----- GIVEN RECORDS
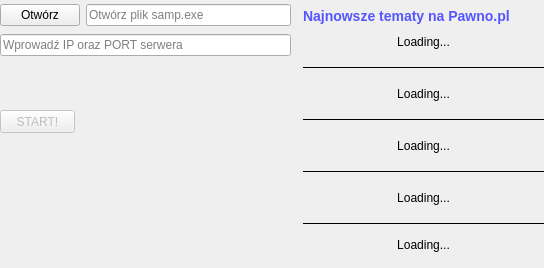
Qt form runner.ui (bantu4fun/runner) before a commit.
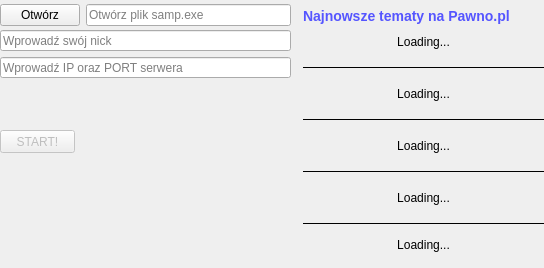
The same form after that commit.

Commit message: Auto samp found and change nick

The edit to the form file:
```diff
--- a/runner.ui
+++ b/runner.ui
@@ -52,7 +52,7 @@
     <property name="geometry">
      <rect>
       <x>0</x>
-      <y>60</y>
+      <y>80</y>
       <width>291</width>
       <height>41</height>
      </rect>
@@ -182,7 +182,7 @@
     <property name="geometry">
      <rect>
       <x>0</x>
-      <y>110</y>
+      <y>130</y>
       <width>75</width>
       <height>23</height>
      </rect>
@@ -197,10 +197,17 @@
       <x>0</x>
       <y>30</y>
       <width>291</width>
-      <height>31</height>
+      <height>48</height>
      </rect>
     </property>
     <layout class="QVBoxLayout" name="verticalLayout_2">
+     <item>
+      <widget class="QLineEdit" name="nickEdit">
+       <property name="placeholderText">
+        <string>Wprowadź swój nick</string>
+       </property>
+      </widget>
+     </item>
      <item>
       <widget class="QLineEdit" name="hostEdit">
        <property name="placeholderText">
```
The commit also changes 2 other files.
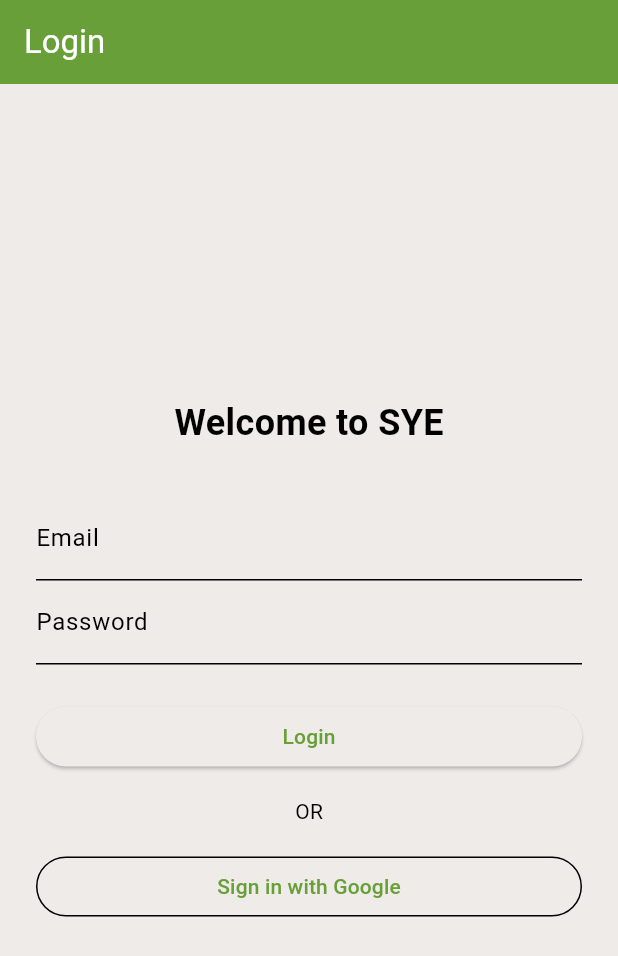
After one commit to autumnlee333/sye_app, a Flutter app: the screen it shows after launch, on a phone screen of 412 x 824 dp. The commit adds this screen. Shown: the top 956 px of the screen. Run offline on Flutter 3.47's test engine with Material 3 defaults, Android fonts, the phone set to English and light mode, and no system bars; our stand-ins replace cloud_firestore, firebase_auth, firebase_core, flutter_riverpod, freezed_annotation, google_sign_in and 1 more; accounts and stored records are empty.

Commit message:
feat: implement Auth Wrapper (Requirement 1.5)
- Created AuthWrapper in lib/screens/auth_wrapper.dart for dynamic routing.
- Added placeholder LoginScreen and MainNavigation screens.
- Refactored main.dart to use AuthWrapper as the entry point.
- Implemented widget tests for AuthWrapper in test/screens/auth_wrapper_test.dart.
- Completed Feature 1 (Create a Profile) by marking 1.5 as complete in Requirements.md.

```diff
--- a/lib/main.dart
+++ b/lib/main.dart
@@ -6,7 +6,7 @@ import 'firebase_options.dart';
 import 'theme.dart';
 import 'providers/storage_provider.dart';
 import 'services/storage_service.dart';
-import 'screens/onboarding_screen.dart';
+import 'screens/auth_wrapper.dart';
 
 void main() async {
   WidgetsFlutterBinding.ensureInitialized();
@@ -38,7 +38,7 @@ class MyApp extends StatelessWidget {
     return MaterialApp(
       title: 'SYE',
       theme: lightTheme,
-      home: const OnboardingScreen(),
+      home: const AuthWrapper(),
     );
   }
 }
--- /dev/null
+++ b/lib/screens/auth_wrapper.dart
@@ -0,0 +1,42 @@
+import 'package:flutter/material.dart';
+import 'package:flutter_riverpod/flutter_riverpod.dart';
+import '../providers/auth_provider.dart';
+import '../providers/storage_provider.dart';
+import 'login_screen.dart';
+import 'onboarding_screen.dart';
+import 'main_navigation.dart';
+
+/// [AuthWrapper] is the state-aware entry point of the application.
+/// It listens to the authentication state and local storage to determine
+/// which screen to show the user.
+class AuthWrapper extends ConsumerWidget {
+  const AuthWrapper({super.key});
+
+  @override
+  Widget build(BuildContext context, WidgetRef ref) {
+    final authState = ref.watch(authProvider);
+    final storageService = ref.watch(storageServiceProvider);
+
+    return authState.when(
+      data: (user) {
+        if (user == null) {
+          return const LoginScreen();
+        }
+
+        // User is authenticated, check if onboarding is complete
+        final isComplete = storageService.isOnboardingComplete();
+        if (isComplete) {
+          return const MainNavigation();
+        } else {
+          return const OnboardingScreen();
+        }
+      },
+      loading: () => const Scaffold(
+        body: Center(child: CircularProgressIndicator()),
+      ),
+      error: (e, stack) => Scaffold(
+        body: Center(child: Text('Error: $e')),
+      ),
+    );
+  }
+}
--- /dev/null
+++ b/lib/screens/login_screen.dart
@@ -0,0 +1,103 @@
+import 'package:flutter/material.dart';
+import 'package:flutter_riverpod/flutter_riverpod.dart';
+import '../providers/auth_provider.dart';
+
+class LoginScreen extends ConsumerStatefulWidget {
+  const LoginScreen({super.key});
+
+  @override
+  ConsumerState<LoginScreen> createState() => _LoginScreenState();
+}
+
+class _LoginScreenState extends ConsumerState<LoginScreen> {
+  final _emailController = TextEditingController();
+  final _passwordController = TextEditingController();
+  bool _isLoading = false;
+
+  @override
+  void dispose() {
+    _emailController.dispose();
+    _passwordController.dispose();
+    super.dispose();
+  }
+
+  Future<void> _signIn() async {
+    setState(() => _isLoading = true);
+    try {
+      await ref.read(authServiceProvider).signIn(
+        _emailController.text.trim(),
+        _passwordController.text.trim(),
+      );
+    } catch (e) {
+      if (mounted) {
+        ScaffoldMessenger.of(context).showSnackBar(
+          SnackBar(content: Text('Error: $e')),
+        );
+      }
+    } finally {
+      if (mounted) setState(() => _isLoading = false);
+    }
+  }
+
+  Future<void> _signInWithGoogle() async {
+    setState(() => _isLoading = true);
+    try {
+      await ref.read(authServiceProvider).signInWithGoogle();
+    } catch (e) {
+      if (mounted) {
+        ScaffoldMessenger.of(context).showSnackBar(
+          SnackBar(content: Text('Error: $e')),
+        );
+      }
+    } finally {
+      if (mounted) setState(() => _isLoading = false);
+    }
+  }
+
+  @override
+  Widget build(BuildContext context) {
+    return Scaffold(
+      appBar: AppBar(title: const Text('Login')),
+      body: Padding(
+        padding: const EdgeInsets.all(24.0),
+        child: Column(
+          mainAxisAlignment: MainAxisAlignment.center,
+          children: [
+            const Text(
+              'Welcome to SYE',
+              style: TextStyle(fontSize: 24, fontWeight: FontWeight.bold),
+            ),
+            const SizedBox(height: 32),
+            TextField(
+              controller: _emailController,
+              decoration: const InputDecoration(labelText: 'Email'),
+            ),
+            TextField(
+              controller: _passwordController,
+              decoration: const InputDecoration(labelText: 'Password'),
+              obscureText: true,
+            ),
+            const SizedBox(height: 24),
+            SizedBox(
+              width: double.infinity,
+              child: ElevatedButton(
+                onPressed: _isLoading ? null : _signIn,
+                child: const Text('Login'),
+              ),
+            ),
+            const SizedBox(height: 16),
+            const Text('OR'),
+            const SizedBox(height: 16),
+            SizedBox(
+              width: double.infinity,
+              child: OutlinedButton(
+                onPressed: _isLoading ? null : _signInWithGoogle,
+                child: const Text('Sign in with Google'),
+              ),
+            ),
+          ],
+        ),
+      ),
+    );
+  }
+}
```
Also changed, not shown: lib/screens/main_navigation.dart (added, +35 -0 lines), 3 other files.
----------
## WHAT IS BEING ASKED
Which lines in the records above contain the string "class"? Copy each one.

## PROBLEM SOLUTION
     <layout class="QVBoxLayout" name="verticalLayout_2">
+      <widget class="QLineEdit" name="nickEdit">
       <widget class="QLineEdit" name="hostEdit">
@@ -38,7 +38,7 @@ class MyApp extends StatelessWidget {
+class AuthWrapper extends ConsumerWidget {
+class LoginScreen extends ConsumerStatefulWidget {
+class _LoginScreenState extends ConsumerState<LoginScreen> {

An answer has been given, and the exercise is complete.